Is Boston Beer Doomed?

I've got my nose deep into a long-form piece today, and so I'm outsourcing content to The Motley Fool, which paints a grim picture of the country's largest craft brewery.
The bulk of Boston Beer's sales come from the Samuel Adams line of beer, and those have been declining. The company's Angry Orchard cider and Traveler beer brands were also down in the quarter, only partially offset by sales increases in Twisted Tea, Coney Island beer, and Truly Spiked and Sparkling....

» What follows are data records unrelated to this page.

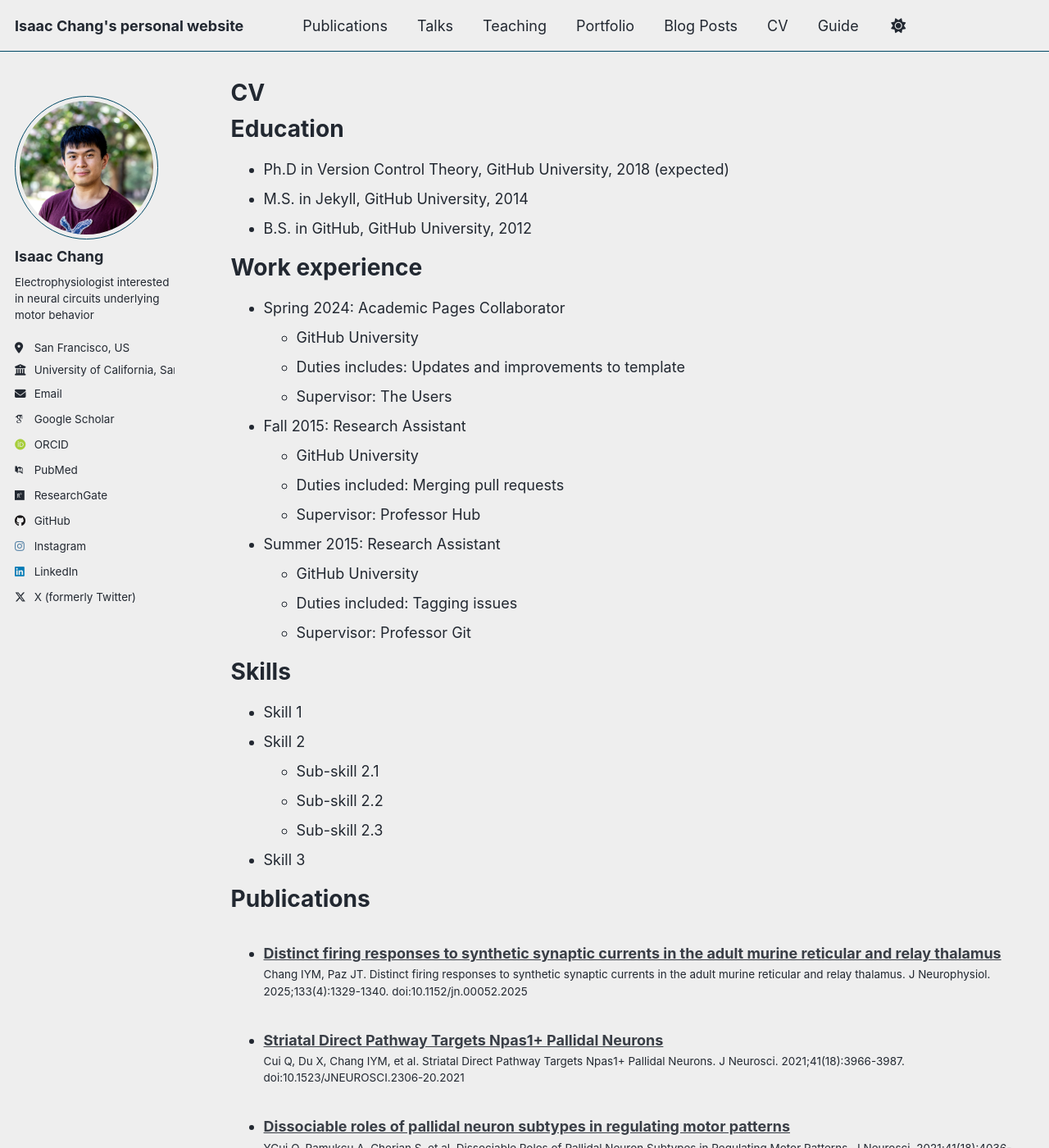
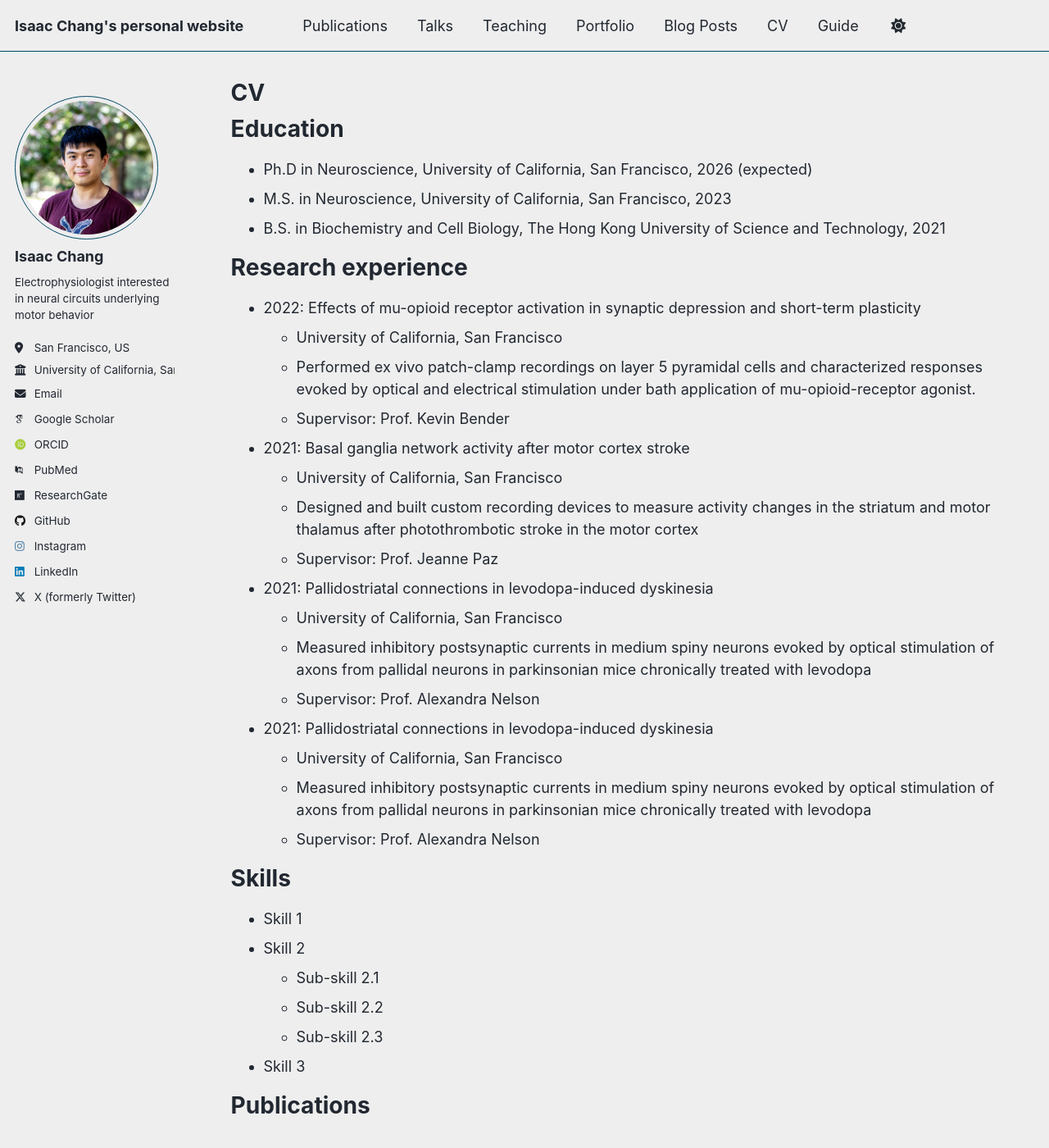
Before and after one commit to isaachkchang/isaachkchang.github.io, a Jekyll site: the page built from _pages/cv.md, in a window 1280 px wide and 1400 px high. Shown: the whole window at 82% size. Built offline with Jekyll 4.4.1, drawn with Linux system fonts in a browser that asks for light colours; some web fonts are replaced; a script that is not in the unit is left out; some of the changed text lies outside the part shown.

Commit message:
Update files

```diff
--- a/_includes/base_path
+++ b/_includes/base_path
@@ -3,3 +3,4 @@
 {% else %}
   {% assign base_path = site.github.url %}
 {% endif %}
+{% assign base_path = "" %}
--- a/_pages/cv.md
+++ b/_pages/cv.md
@@ -11,26 +11,31 @@
 
 Education
 ======
-* Ph.D in Version Control Theory, GitHub University, 2018 (expected)
-* M.S. in Jekyll, GitHub University, 2014
-* B.S. in GitHub, GitHub University, 2012
+* Ph.D in Neuroscience, University of California, San Francisco, 2026 (expected)
+* M.S. in Neuroscience, University of California, San Francisco, 2023
+* B.S. in Biochemistry and Cell Biology, The Hong Kong University of Science and Technology, 2021
 
-Work experience
+Research experience
 ======
-* Spring 2024: Academic Pages Collaborator
-  * GitHub University
-  * Duties includes: Updates and improvements to template
-  * Supervisor: The Users
+* 2022: Effects of mu-opioid receptor activation in synaptic depression and short-term plasticity
+  * University of California, San Francisco
+  * Performed ex vivo patch-clamp recordings on layer 5 pyramidal cells and characterized responses evoked by optical and electrical stimulation under bath application of mu-opioid-receptor agonist.
+  * Supervisor: Prof. Kevin Bender
 
-* Fall 2015: Research Assistant
-  * GitHub University
-  * Duties included: Merging pull requests
-  * Supervisor: Professor Hub
+* 2021: Basal ganglia network activity after motor cortex stroke
+  * University of California, San Francisco
+  * Designed and built custom recording devices to measure activity changes in the striatum and motor thalamus after photothrombotic stroke in the motor cortex
+  * Supervisor: Prof. Jeanne Paz
 
-* Summer 2015: Research Assistant
-  * GitHub University
-  * Duties included: Tagging issues
-  * Supervisor: Professor Git
+* 2021: Pallidostriatal connections in levodopa-induced dyskinesia
+  * University of California, San Francisco
+  * Measured inhibitory postsynaptic currents in medium spiny neurons evoked by optical stimulation of axons from pallidal neurons in parkinsonian mice chronically treated with levodopa
+  * Supervisor: Prof. Alexandra Nelson
+
+* 2021: Pallidostriatal connections in levodopa-induced dyskinesia
+  * University of California, San Francisco
+  * Measured inhibitory postsynaptic currents in medium spiny neurons evoked by optical stimulation of axons from pallidal neurons in parkinsonian mice chronically treated with levodopa
+  * Supervisor: Prof. Alexandra Nelson
 
 Skills
 ======
```
Also changed, not shown: _publications/2021-04-04-2.md (renamed from _publications/2010-10-01-paper-title-number-2.md), _publications/2021-05-05-1.md (renamed from _publications/2009-10-01-paper-title-number-1.md), _publications/2025-04-01.md (renamed from _publications/2015-10-01-paper-title-number-3.md).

Still clinging to its craft tradition, the company has chosen to primarily develop new offerings in-house through its Science and Alchemy division. Its most recent launch was a spiked sparkling water-flavored beverage. Sam Adams also recently released its Rebel IPA and Nitro projects, but none has been enough to restore the company to growth....

The company's internal efforts to generate growth aren't keeping up. I can understand the desire to stay true to the craft roots, but the company opted to play the perpetual growth game and went public. Shareholders demand profitable growth. It might be time to purchase a small rival brewer or two and plug them into the existing Sam Adams family.
Of all the larger craft breweries, Boston Beer seems to be in the weakest position. A decade ago and more it was lauded for innovation, but that era has long passed. Crappy, brand-eroding flavored malt beverages have distracted the company from its core competency (beer), and owner Jim Koch's commitment to amber lager in an IPA era does not inspire confidence that it will be relevant again anytime soon. I disagree with the Motley Fool on the direction it should take, though. Boston Beer doesn't have the money to compete in the acquisitions game with ABI and MillerCoors. It needs to rehabilitate and extend its own brand and figure out a way to freshen up Boston Lager. And it should definitely quit trying to come up with crappy side products.

Boston Beer looked like a titan as recently as a couple years ago, but it's in real trouble now. It never developed a strategy to compete against smaller, boutique breweries in terms of innovation and quality, nor does it appear prepared to battle the new wave of ABI- and MillerCoors-owned "craft" brands, which are going to be making extremely aggressive efforts to establish their national presence. If I were on team Sam Adams, I'd be hitting the panic button, stat.